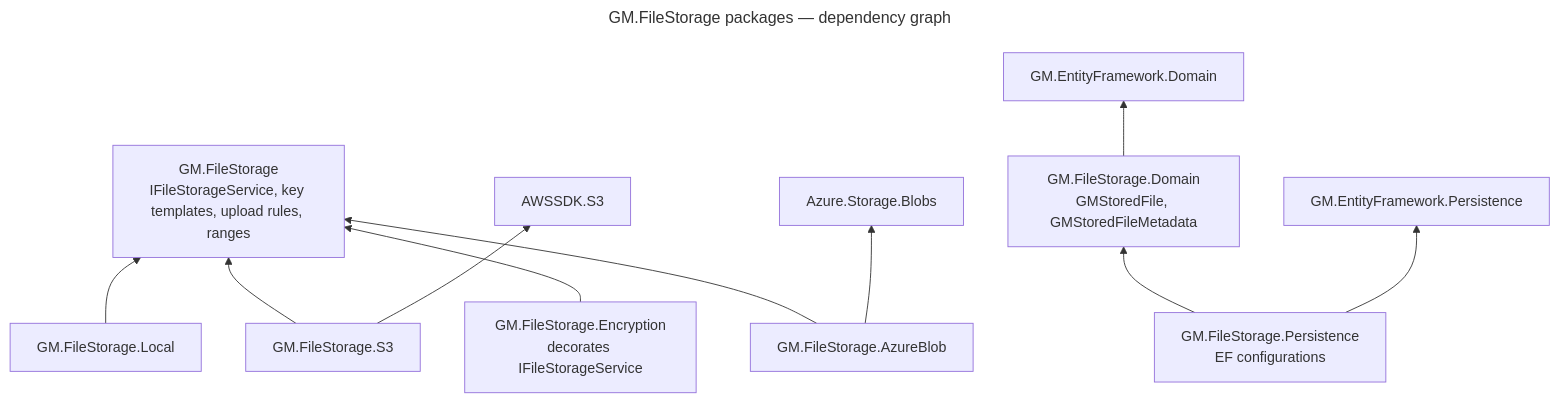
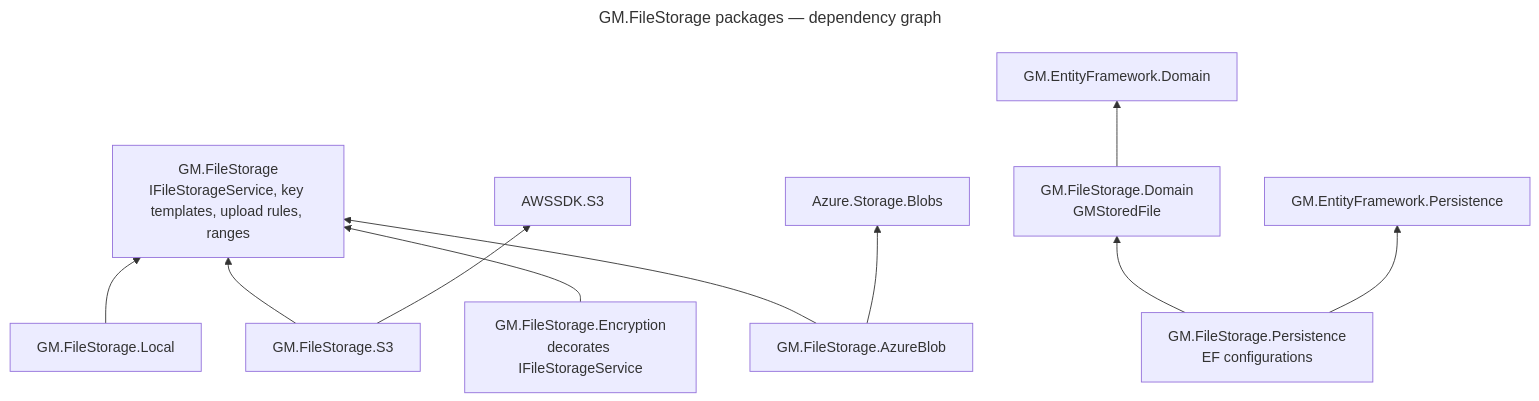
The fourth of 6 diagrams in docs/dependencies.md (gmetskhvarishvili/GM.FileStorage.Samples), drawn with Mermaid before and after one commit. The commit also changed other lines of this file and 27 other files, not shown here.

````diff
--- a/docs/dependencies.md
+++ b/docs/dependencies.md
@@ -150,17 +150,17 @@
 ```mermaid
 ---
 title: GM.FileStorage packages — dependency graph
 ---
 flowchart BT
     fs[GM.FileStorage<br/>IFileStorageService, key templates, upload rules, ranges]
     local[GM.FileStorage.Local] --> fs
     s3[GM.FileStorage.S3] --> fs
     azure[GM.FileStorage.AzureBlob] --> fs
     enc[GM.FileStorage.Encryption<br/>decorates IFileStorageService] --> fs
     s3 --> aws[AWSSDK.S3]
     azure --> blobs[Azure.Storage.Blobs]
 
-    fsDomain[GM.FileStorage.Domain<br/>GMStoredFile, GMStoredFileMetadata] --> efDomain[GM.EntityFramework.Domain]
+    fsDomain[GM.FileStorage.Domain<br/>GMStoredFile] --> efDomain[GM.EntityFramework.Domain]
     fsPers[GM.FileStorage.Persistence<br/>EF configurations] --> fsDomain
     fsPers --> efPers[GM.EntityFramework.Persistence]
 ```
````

■ **Work request**
Leaving out any images, restate every record word for word.

■ **Completed task**
The fourth of 6 diagrams in docs/dependencies.md (gmetskhvarishvili/GM.FileStorage.Samples), drawn with Mermaid before and after one commit. The commit also changed other lines of this file and 27 other files, not shown here.

````diff
--- a/docs/dependencies.md
+++ b/docs/dependencies.md
@@ -150,17 +150,17 @@
 ```mermaid
 ---
 title: GM.FileStorage packages — dependency graph
 ---
 flowchart BT
     fs[GM.FileStorage<br/>IFileStorageService, key templates, upload rules, ranges]
     local[GM.FileStorage.Local] --> fs
     s3[GM.FileStorage.S3] --> fs
     azure[GM.FileStorage.AzureBlob] --> fs
     enc[GM.FileStorage.Encryption<br/>decorates IFileStorageService] --> fs
     s3 --> aws[AWSSDK.S3]
     azure --> blobs[Azure.Storage.Blobs]
 
-    fsDomain[GM.FileStorage.Domain<br/>GMStoredFile, GMStoredFileMetadata] --> efDomain[GM.EntityFramework.Domain]
+    fsDomain[GM.FileStorage.Domain<br/>GMStoredFile] --> efDomain[GM.EntityFramework.Domain]
     fsPers[GM.FileStorage.Persistence<br/>EF configurations] --> fsDomain
     fsPers --> efPers[GM.EntityFramework.Persistence]
 ```
````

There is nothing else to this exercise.